• [Data]:
--------------------

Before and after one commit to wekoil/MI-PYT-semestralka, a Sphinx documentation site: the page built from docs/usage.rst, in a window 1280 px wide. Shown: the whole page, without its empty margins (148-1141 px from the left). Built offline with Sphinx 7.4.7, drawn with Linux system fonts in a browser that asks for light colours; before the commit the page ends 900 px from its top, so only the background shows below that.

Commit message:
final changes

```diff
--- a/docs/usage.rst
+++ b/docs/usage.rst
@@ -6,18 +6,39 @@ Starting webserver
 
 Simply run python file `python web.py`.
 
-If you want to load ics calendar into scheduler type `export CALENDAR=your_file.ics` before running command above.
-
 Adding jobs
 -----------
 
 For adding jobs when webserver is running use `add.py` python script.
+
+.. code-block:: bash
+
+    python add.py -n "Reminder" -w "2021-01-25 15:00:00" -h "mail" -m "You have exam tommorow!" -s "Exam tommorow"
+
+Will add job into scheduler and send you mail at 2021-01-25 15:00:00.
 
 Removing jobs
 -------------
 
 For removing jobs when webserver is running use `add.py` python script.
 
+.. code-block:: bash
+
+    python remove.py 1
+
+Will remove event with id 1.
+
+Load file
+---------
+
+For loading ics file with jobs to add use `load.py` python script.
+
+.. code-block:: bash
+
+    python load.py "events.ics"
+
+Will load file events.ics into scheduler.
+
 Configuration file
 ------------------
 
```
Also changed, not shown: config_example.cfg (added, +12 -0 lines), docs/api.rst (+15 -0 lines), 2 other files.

--------------------

• [What you need to do]: Copy out every line from the material above where the string "remove" turns up.

• [Exercise response]:
+    python remove.py 1
+Will remove event with id 1.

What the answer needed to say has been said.